Thats what came to mind while watching Wrecked, a vehicle for Adrien Brody (Predators). It begins on a high note that suggests it could be a kid brother of Memento, with Brody waking up in the shotgun seat of a car somewhere in the woods. Hes bloodied. The autos totaled. Theres a dead guy in the back seat, plus a bag of cash and a gun. And Brodys character cant even remember what happened, much less his own name.
Heck, the character cant do much of anything, being stuck in the heap of twisted metal. We see him slap at a mosquito, eat an ant, and attempt to urinate. He manages that about as well as Jim Carrey did post-coitally in Me, Myself & Irene.

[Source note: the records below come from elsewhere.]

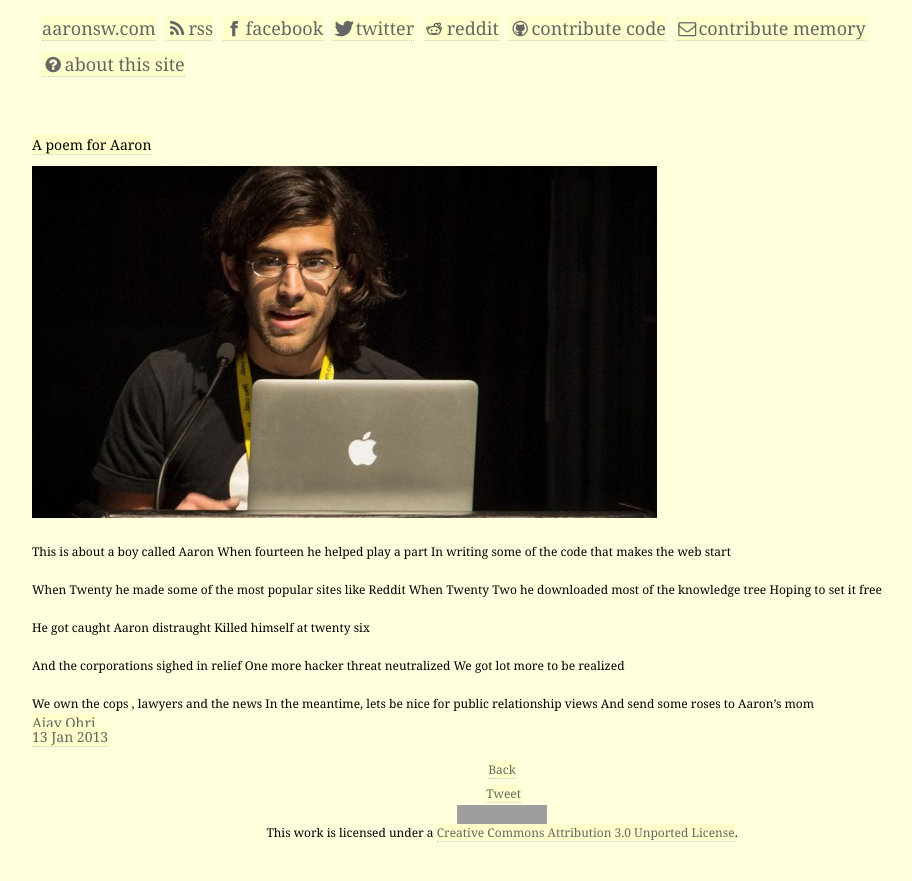
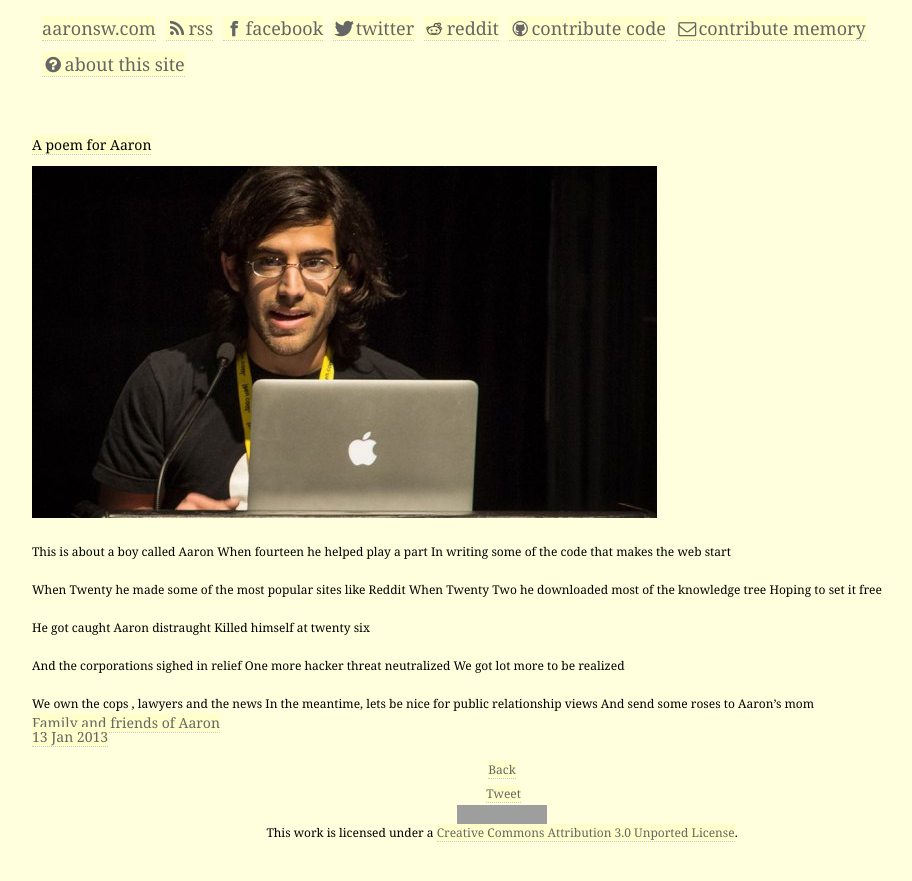
Before and after one commit to guanix/rememberaaronsw, a Jekyll site: the page built from memories/_posts/2013-01-13-a-poem-for-aaron.md, in a window 1280 px wide. Shown: the top 881 px of the page, without its empty margins (138-1050 px from the left). Built offline with Jekyll 4.4.1, drawn with Linux system fonts in a browser that asks for light colours; comment, search, counter and statistics services are not loaded; grey boxes are pictures that could not be loaded.

Commit message:
Removing Ajays name per request

```diff
--- a/memories/_posts/2013-01-13-a-poem-for-aaron.md
+++ b/memories/_posts/2013-01-13-a-poem-for-aaron.md
@@ -1,5 +1,5 @@
 ---
-author: Ajay Ohri
+author: Family and friends of Aaron
 type: post
 date: 2013-01-13
 title: A poem for Aaron
```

After 30 minutes, he finally manages to push his way however painful out of the car and onto the ground. But not much happens after that, either. He crawls around, plays with a dog and has arguments with a woman (Caroline Dhavernas, Devil) who may just be a vision. At least we learn a piece of knowledge about him that may suggests maybe viewers shouldnt be sympathetic to him ... assuming they even are.
Sadly, with 10 minutes left to go (including the end credits), Wrecked finally delivers something of interest. Thats why Im convinced it should be 30 minutes, tops, not 90. Last years Buried was somewhat akin to this, but even more confined and stripped-down; however, even in a coffin 6 feet underground, Ryan Reynolds talked to plenty of people via cellphone to keep things interesting.
Wrecked does not. I found it so dull and slow, I imagined Brody were still in Predators, and those creatures just hadnt shown up yet. Aside from a scene in which Brody is swept away by river currents, about the most action one sees is the aforementioned urinating. First-time director Michael Greenspan shows he could tackle suspense, but he would be wise to seek out a script that would grant him that opportunity.
Fun fact: Following Insidious, this is the second film this year in which Tiny Tims Tiptoe Through the Tulips plays a pivotal audio role. Rod Lott